Task details
Return copies of the lines below that mention "equal".

Data records
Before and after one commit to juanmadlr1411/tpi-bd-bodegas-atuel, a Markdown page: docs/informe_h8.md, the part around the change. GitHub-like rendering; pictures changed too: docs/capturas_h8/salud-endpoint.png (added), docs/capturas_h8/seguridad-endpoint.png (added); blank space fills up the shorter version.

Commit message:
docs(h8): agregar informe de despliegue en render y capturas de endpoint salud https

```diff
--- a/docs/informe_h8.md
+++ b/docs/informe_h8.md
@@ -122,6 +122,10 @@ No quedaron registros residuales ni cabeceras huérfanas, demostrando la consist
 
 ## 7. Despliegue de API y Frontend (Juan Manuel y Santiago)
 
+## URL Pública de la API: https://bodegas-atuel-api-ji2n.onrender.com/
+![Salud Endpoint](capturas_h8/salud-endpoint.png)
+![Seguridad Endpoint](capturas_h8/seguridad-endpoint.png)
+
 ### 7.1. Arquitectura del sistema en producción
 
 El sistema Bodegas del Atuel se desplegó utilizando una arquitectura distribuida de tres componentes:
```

==

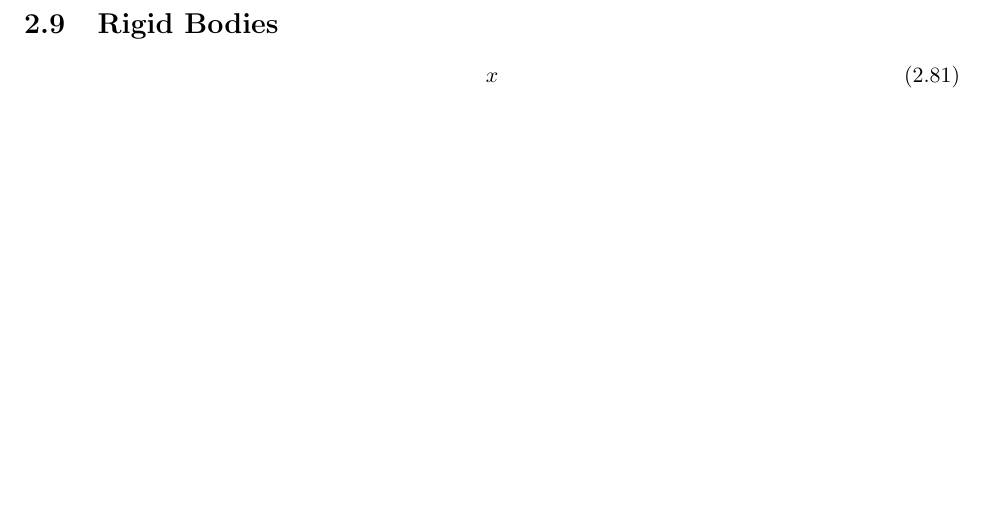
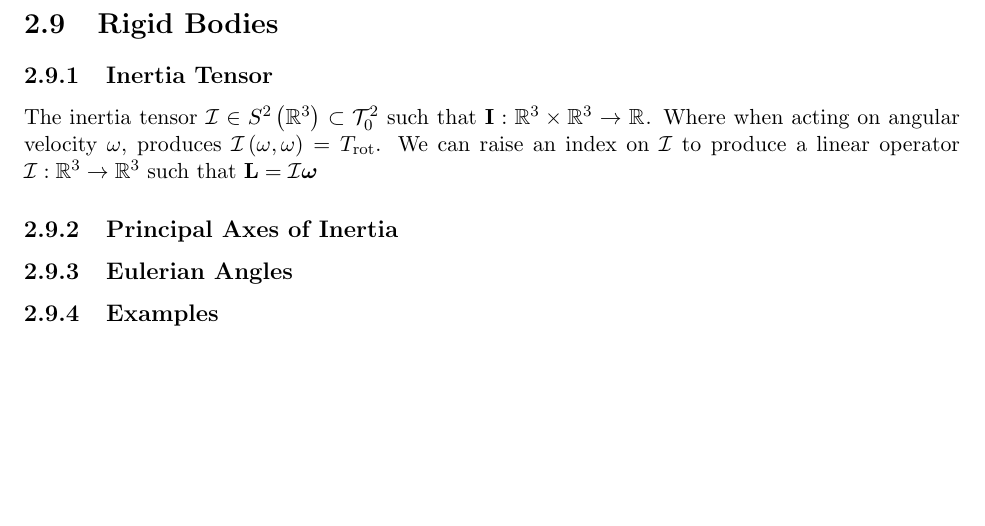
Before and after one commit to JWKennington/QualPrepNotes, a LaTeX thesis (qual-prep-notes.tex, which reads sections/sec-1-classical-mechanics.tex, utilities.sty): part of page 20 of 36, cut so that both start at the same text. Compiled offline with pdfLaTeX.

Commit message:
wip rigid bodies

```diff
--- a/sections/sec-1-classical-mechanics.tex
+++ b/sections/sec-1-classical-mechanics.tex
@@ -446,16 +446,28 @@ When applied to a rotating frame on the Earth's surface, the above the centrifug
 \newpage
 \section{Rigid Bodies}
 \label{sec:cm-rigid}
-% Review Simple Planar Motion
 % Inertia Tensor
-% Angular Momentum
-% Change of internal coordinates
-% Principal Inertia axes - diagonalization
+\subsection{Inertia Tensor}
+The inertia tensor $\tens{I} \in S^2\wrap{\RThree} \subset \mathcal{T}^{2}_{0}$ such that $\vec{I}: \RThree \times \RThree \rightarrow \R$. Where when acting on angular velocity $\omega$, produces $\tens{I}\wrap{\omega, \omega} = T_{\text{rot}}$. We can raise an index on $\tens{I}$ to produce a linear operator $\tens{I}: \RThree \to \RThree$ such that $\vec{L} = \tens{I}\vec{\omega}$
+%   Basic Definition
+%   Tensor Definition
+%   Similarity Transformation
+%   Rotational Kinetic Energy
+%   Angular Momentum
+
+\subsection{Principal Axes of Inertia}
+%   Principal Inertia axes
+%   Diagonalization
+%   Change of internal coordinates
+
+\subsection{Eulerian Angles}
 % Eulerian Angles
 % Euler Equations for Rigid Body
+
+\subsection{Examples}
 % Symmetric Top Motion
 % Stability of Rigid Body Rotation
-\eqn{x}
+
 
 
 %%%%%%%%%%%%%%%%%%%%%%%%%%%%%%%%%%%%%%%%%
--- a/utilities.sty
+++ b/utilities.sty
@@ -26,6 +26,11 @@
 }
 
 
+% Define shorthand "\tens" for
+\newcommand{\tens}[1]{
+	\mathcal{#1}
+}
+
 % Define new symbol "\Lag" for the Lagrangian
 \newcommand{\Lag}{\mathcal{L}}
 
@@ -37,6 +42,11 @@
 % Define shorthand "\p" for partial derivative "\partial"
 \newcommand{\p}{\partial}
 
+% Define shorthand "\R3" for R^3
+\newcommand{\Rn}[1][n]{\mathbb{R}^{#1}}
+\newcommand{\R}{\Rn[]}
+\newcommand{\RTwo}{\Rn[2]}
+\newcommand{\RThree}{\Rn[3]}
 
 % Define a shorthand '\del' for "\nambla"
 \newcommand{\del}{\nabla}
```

---

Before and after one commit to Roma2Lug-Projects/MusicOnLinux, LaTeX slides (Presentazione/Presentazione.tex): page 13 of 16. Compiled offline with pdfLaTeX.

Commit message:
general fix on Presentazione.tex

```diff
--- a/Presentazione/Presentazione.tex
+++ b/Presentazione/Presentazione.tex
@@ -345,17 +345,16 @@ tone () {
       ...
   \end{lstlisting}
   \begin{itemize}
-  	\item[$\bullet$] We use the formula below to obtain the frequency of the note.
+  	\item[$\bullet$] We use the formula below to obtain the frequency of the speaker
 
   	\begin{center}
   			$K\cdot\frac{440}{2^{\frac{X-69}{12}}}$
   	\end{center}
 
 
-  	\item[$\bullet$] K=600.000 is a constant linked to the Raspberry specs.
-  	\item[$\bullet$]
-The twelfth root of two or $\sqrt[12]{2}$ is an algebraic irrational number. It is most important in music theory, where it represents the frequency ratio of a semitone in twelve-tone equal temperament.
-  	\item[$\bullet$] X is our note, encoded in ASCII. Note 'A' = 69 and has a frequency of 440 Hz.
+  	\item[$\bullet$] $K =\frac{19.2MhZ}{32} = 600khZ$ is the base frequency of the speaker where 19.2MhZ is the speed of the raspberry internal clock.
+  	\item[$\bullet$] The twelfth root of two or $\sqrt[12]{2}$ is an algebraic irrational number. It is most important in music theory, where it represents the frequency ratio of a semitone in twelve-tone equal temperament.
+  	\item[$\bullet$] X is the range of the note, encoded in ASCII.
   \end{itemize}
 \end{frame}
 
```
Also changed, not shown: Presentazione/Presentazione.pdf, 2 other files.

Written solution
-The twelfth root of two or $\sqrt[12]{2}$ is an algebraic irrational number. It is most important in music theory, where it represents the frequency ratio of a semitone in twelve-tone equal temperament.
+  	\item[$\bullet$] The twelfth root of two or $\sqrt[12]{2}$ is an algebraic irrational number. It is most important in music theory, where it represents the frequency ratio of a semitone in twelve-tone equal temperament.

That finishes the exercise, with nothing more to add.